# Recorded information

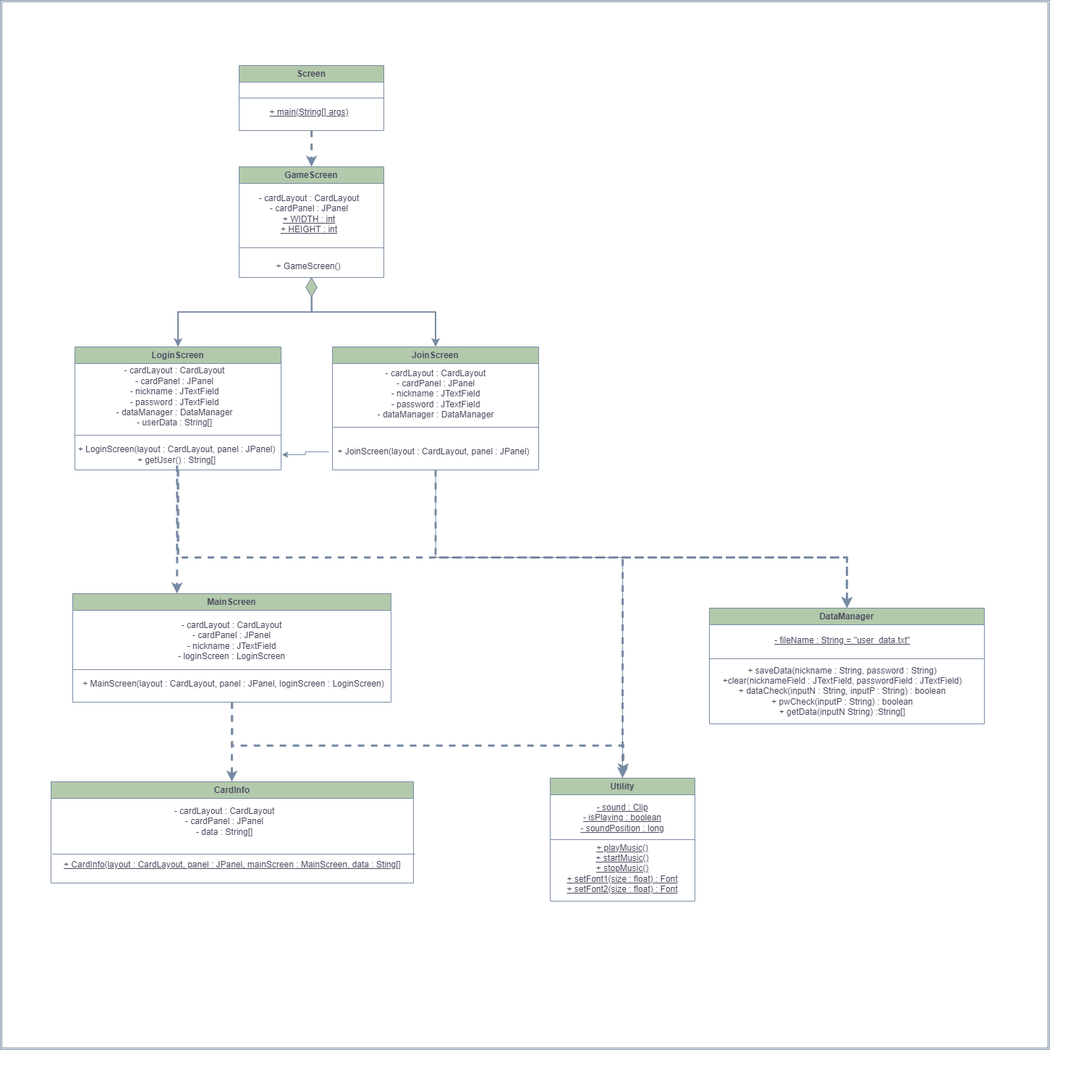
dmsqls0704/software keeps this draw.io diagram as classDiagram.png. Above is the earlier version. Source tidied: cells renumbered, new cells last; positions are measured from the earlier drawing's top-left corner, leaving out a move shared by most shapes.
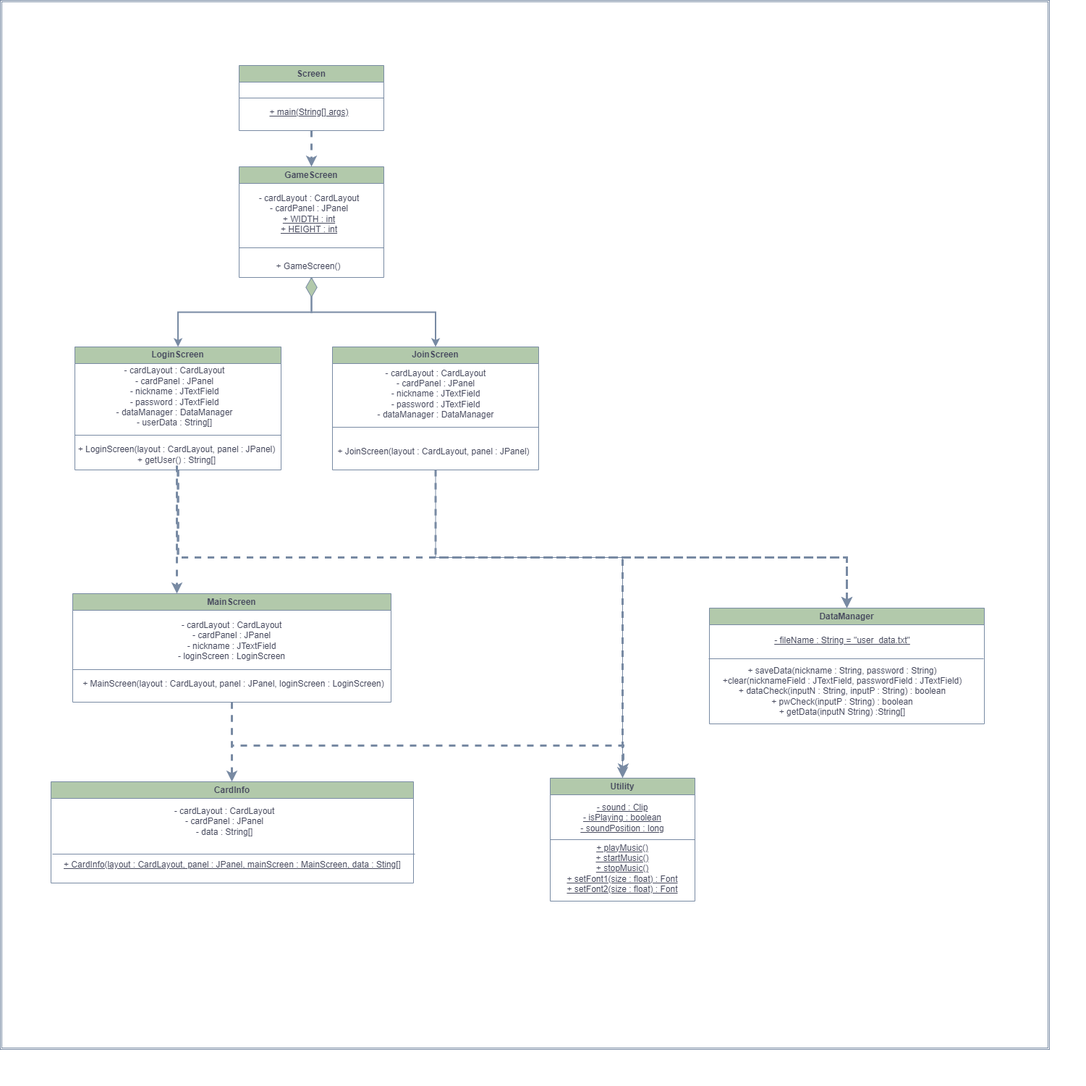
After the commit.

The edit, as a diff of the source:
```diff
@@ -161,9 +161,6 @@
     <mxCell id="40" value="+ saveData(nickname : String, password : String)&lt;br&gt;+clear(nicknameField : JTextField, passwordField : JTextField)&lt;br&gt;+ dataCheck(inputN : String, inputP : String) : boolean&lt;br&gt;+ pwCheck(inputP : String) : boolean&lt;br&gt;+ getData(inputN String) :String[]" style="text;html=1;strokeColor=none;fillColor=none;align=center;verticalAlign=middle;whiteSpace=wrap;rounded=0;labelBackgroundColor=none;fontColor=#46495D;" parent="38" vertex="1">
       <mxGeometry x="-1" y="100" width="370" height="30" as="geometry" />
     </mxCell>
-    <mxCell id="41" style="edgeStyle=orthogonalEdgeStyle;rounded=0;jettySize=auto;html=1;strokeColor=#788AA3;fontColor=#46495D;fillColor=#B2C9AB;" parent="3" edge="1" source="18" target="22">
-      <mxGeometry relative="1" as="geometry" />
-    </mxCell>
     <mxCell id="42" value="Utility" style="swimlane;whiteSpace=wrap;html=1;rounded=0;labelBackgroundColor=none;fillColor=#B2C9AB;strokeColor=#788AA3;fontColor=#46495D;" parent="2" vertex="1">
       <mxGeometry x="760" y="1075" width="200" height="170" as="geometry" />
     </mxCell>
```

# Try it
Every line above must appear in the answer unchanged, and no picture may appear in it.

# Result below
dmsqls0704/software keeps this draw.io diagram as classDiagram.png. Above is the earlier version. Source tidied: cells renumbered, new cells last; positions are measured from the earlier drawing's top-left corner, leaving out a move shared by most shapes.
After the commit.

The edit, as a diff of the source:
```diff
@@ -161,9 +161,6 @@
     <mxCell id="40" value="+ saveData(nickname : String, password : String)&lt;br&gt;+clear(nicknameField : JTextField, passwordField : JTextField)&lt;br&gt;+ dataCheck(inputN : String, inputP : String) : boolean&lt;br&gt;+ pwCheck(inputP : String) : boolean&lt;br&gt;+ getData(inputN String) :String[]" style="text;html=1;strokeColor=none;fillColor=none;align=center;verticalAlign=middle;whiteSpace=wrap;rounded=0;labelBackgroundColor=none;fontColor=#46495D;" parent="38" vertex="1">
       <mxGeometry x="-1" y="100" width="370" height="30" as="geometry" />
     </mxCell>
-    <mxCell id="41" style="edgeStyle=orthogonalEdgeStyle;rounded=0;jettySize=auto;html=1;strokeColor=#788AA3;fontColor=#46495D;fillColor=#B2C9AB;" parent="3" edge="1" source="18" target="22">
-      <mxGeometry relative="1" as="geometry" />
-    </mxCell>
     <mxCell id="42" value="Utility" style="swimlane;whiteSpace=wrap;html=1;rounded=0;labelBackgroundColor=none;fillColor=#B2C9AB;strokeColor=#788AA3;fontColor=#46495D;" parent="2" vertex="1">
       <mxGeometry x="760" y="1075" width="200" height="170" as="geometry" />
     </mxCell>
```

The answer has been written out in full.